Records for the exercise:

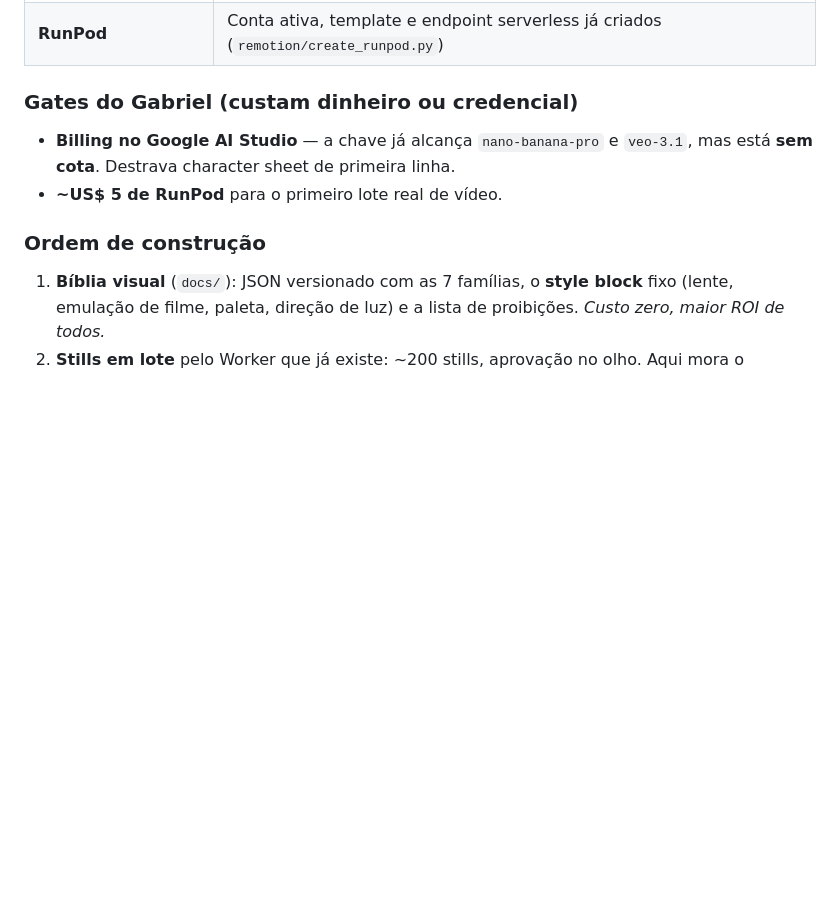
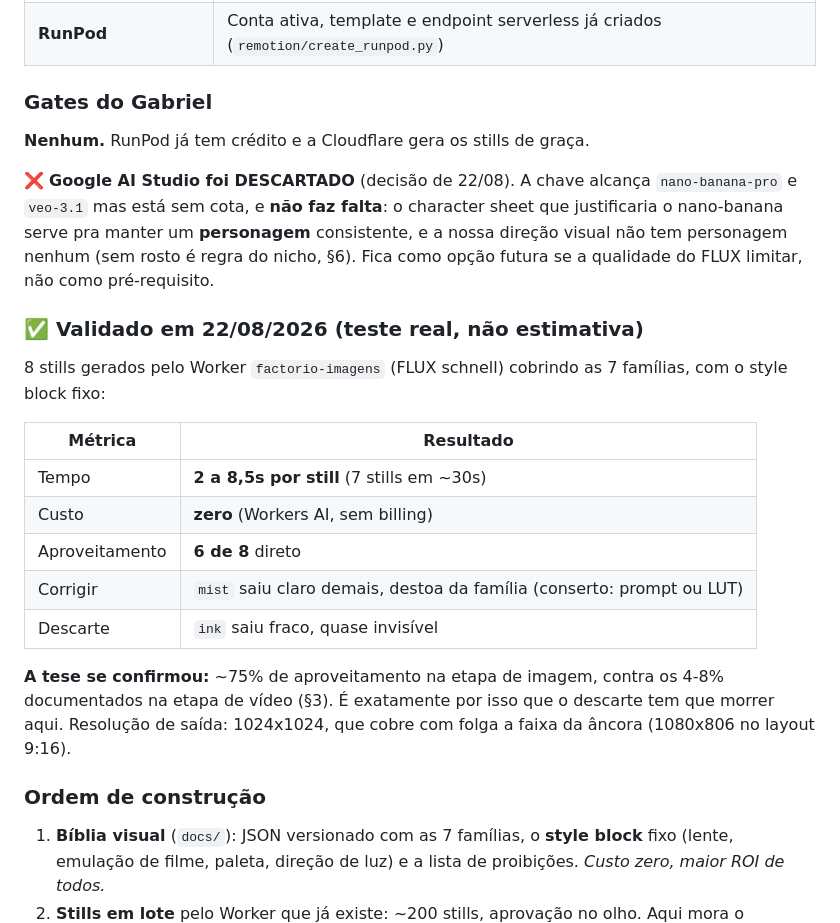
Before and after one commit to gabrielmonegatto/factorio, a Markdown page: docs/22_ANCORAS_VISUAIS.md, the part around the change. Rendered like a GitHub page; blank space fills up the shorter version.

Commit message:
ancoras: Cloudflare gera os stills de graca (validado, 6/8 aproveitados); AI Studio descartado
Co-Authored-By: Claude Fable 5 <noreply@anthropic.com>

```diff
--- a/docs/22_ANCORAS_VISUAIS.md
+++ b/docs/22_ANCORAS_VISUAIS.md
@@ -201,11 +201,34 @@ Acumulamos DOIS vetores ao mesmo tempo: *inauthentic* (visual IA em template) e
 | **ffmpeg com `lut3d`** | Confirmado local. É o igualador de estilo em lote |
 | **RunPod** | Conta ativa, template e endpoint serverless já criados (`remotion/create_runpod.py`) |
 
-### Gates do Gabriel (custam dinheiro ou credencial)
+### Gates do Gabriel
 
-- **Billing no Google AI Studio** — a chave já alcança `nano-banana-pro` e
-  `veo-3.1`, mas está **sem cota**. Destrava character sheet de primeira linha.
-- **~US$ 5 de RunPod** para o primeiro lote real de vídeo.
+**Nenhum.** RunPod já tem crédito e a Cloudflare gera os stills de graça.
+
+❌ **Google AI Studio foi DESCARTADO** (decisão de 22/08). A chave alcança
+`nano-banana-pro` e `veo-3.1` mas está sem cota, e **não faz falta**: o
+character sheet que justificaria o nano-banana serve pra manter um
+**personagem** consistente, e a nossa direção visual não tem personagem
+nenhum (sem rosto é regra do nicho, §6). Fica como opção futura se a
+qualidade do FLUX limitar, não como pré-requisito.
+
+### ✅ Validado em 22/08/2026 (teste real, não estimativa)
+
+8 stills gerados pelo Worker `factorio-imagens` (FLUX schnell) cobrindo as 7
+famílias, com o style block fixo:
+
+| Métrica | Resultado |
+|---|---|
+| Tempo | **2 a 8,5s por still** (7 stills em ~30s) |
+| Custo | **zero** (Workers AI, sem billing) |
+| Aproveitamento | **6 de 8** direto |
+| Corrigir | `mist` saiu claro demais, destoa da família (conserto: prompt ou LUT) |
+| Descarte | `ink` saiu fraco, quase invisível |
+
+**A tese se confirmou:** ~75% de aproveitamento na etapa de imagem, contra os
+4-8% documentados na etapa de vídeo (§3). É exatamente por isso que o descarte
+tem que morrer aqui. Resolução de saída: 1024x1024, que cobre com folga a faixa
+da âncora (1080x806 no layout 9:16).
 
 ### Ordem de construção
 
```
...
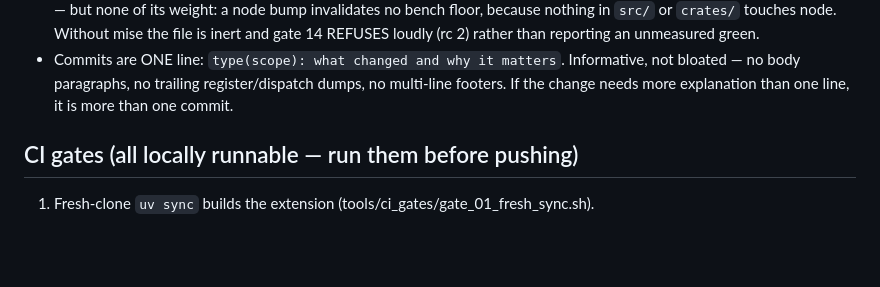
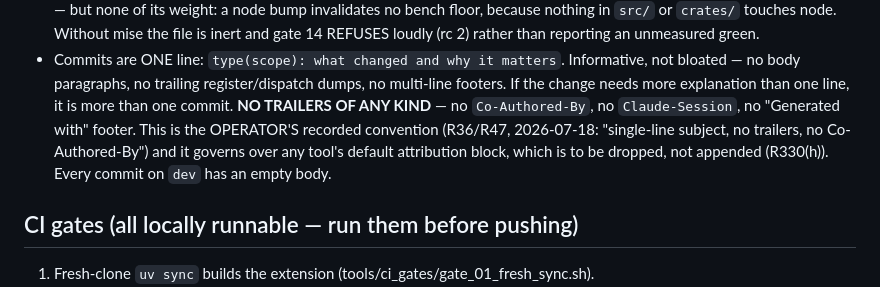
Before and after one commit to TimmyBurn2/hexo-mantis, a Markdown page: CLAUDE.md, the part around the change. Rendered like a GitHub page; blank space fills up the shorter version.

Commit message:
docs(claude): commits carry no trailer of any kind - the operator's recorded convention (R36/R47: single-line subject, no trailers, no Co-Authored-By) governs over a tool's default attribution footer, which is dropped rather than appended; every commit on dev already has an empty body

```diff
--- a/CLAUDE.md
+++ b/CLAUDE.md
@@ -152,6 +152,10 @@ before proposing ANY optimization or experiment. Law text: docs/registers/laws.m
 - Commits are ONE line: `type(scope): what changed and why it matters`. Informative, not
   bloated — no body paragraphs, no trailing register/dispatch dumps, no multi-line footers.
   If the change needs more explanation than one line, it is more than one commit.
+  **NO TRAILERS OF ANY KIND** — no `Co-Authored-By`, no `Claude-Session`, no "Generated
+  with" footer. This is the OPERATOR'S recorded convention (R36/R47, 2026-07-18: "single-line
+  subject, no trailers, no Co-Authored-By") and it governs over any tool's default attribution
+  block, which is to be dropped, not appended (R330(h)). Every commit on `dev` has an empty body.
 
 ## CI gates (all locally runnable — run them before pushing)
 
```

Directions:
Copy out every line of the material above that contains the string "RunPod".

Your solution:
 | **RunPod** | Conta ativa, template e endpoint serverless já criados (`remotion/create_runpod.py`) |
-- **~US$ 5 de RunPod** para o primeiro lote real de vídeo.
+**Nenhum.** RunPod já tem crédito e a Cloudflare gera os stills de graça.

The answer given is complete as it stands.